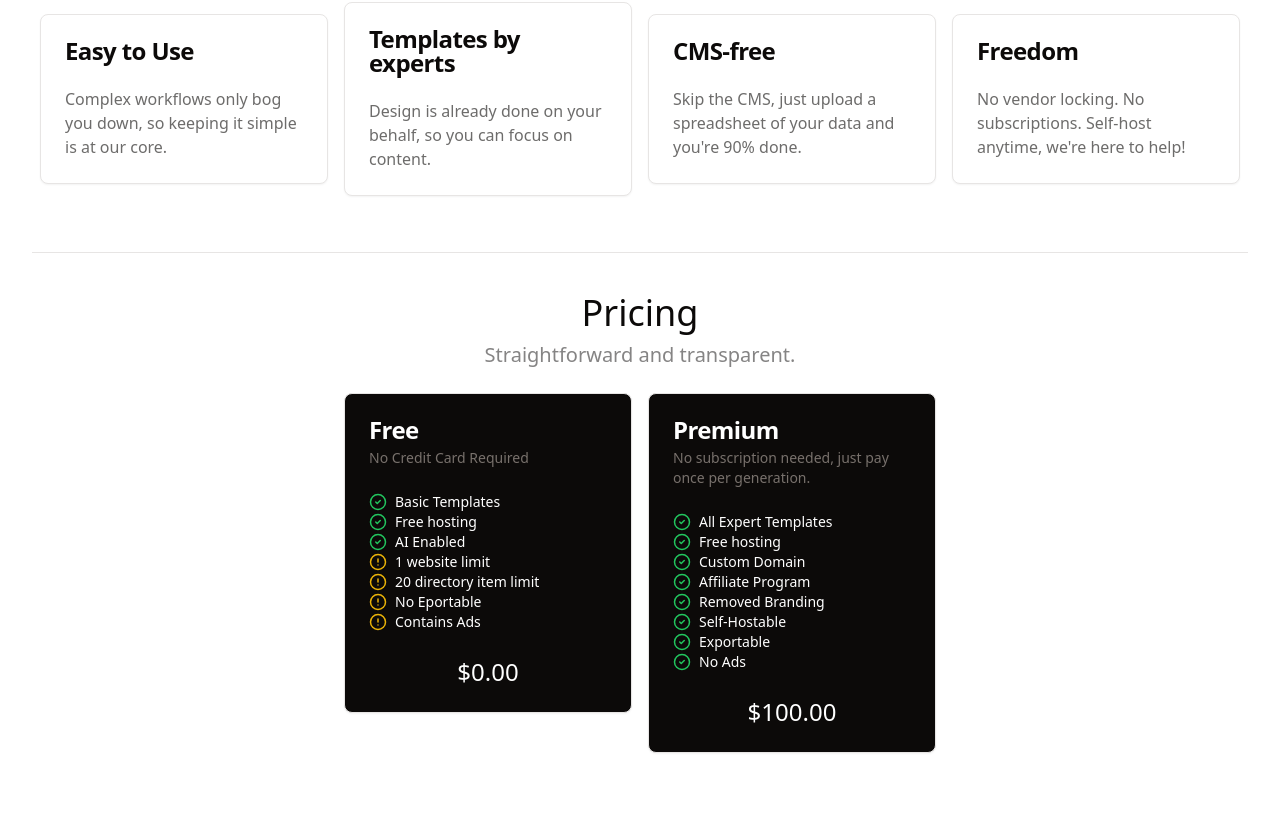
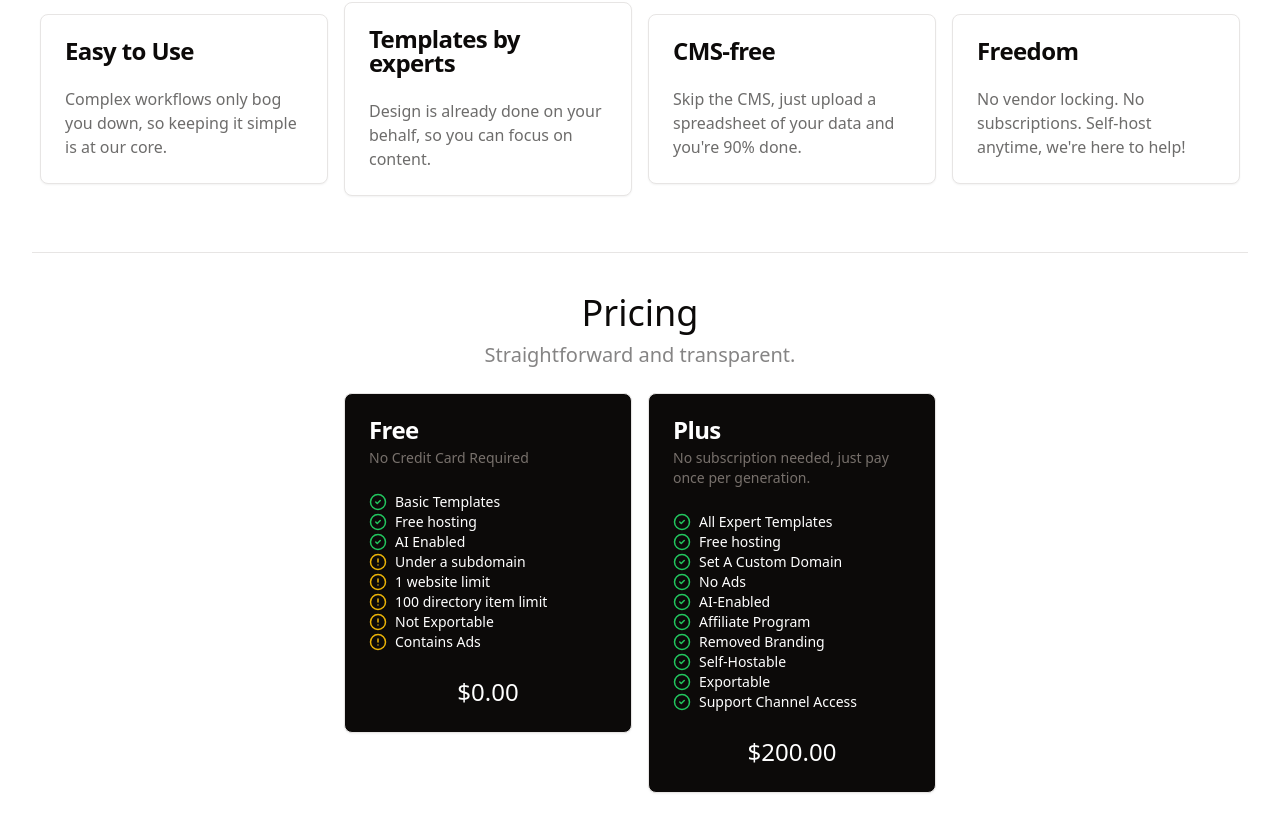
Before and after one commit to mrvfino/directory_maker_pro, a Next.js app in the folder landing/: page / in a window 1280 px wide. Shown: the part 1243-2060 px from the top of the page. Before the commit the page ends 2020 px from the top, so only its background shows below. Built offline with nearby package versions, Linux system fonts and the light colour scheme.

Commit message:
update premium inclusions

```diff
--- a/landing/src/components/pricing-section.tsx
+++ b/landing/src/components/pricing-section.tsx
@@ -23,28 +23,31 @@ export default function PricingSection({}: PricingSectionProps) {
       subheader: "No Credit Card Required",
       positives: ["Basic Templates", "Free hosting", "AI Enabled"],
       negatives: [
+        "Under a subdomain",
         "1 website limit",
-        "20 directory item limit",
-        "No Eportable",
+        "100 directory item limit",
+        "Not Exportable",
         "Contains Ads",
       ],
       price: "$0.00",
     },
     {
-      header: "Premium",
+      header: "Plus",
       subheader: "No subscription needed, just pay once per generation.",
       positives: [
         "All Expert Templates",
         "Free hosting",
-        "Custom Domain",
+        "Set A Custom Domain",
+        "No Ads",
+        "AI-Enabled",
         "Affiliate Program",
         "Removed Branding",
         "Self-Hostable",
         "Exportable",
-        "No Ads",
+        "Support Channel Access",
       ],
       negatives: [],
-      price: "$100.00",
+      price: "$200.00",
     },
   ];
 
```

---------------

Your output should be the full set of entries above, restated word for word and free of pictures.

# Task response
Before and after one commit to mrvfino/directory_maker_pro, a Next.js app in the folder landing/: page / in a window 1280 px wide. Shown: the part 1243-2060 px from the top of the page. Before the commit the page ends 2020 px from the top, so only its background shows below. Built offline with nearby package versions, Linux system fonts and the light colour scheme.

Commit message:
update premium inclusions

```diff
--- a/landing/src/components/pricing-section.tsx
+++ b/landing/src/components/pricing-section.tsx
@@ -23,28 +23,31 @@ export default function PricingSection({}: PricingSectionProps) {
       subheader: "No Credit Card Required",
       positives: ["Basic Templates", "Free hosting", "AI Enabled"],
       negatives: [
+        "Under a subdomain",
         "1 website limit",
-        "20 directory item limit",
-        "No Eportable",
+        "100 directory item limit",
+        "Not Exportable",
         "Contains Ads",
       ],
       price: "$0.00",
     },
     {
-      header: "Premium",
+      header: "Plus",
       subheader: "No subscription needed, just pay once per generation.",
       positives: [
         "All Expert Templates",
         "Free hosting",
-        "Custom Domain",
+        "Set A Custom Domain",
+        "No Ads",
+        "AI-Enabled",
         "Affiliate Program",
         "Removed Branding",
         "Self-Hostable",
         "Exportable",
-        "No Ads",
+        "Support Channel Access",
       ],
       negatives: [],
-      price: "$100.00",
+      price: "$200.00",
     },
   ];
 
```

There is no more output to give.